Modification records:
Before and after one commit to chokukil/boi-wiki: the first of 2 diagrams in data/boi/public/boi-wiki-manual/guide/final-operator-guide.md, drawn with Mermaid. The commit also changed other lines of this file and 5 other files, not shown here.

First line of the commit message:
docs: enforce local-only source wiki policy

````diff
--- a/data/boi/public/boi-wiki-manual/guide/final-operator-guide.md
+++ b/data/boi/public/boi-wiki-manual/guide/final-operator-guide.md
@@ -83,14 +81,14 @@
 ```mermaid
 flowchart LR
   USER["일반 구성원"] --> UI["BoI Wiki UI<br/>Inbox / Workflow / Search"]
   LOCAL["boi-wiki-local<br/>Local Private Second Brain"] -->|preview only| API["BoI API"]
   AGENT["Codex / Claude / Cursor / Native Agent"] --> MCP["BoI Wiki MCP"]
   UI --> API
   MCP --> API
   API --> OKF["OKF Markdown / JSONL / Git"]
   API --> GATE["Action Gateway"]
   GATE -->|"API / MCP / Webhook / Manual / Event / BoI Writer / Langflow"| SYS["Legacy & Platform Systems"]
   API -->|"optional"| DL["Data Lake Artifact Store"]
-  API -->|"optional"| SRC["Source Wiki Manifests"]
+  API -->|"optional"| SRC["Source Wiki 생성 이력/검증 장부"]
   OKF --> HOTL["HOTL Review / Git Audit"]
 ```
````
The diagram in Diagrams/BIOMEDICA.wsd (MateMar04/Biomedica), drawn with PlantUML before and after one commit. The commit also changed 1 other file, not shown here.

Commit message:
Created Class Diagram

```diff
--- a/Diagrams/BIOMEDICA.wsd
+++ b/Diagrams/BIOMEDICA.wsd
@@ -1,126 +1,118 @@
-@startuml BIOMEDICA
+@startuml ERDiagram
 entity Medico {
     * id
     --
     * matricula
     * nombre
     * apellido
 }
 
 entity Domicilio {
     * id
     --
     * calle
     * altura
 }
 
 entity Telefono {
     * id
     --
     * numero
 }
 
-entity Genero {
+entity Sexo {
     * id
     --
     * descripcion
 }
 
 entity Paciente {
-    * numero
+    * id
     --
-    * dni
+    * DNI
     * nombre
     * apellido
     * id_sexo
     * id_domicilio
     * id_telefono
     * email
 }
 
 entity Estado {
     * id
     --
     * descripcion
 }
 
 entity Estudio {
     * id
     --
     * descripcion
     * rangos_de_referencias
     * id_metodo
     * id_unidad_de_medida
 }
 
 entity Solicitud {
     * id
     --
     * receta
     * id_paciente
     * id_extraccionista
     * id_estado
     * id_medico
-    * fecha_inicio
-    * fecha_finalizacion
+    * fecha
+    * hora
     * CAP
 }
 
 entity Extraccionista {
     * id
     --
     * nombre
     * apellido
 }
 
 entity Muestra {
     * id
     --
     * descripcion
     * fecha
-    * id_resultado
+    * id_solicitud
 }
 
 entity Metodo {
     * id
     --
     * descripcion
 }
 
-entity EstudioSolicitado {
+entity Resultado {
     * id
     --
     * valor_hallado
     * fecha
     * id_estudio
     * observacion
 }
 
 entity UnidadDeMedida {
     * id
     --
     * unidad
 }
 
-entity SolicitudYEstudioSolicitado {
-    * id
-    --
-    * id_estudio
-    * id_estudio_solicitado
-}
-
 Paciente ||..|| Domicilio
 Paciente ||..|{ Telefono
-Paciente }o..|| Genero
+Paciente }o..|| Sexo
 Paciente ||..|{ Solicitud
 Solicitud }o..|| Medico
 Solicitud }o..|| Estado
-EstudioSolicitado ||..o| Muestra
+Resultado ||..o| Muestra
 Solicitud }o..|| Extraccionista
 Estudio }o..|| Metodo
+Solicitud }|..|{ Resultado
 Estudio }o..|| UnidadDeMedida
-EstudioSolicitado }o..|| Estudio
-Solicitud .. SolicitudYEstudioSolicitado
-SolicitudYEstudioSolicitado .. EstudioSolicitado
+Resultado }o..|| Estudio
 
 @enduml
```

The task -
Across the data, find each line that has "startuml" in it and copy that line.

Finished exercise -
-@startuml BIOMEDICA
+@startuml ERDiagram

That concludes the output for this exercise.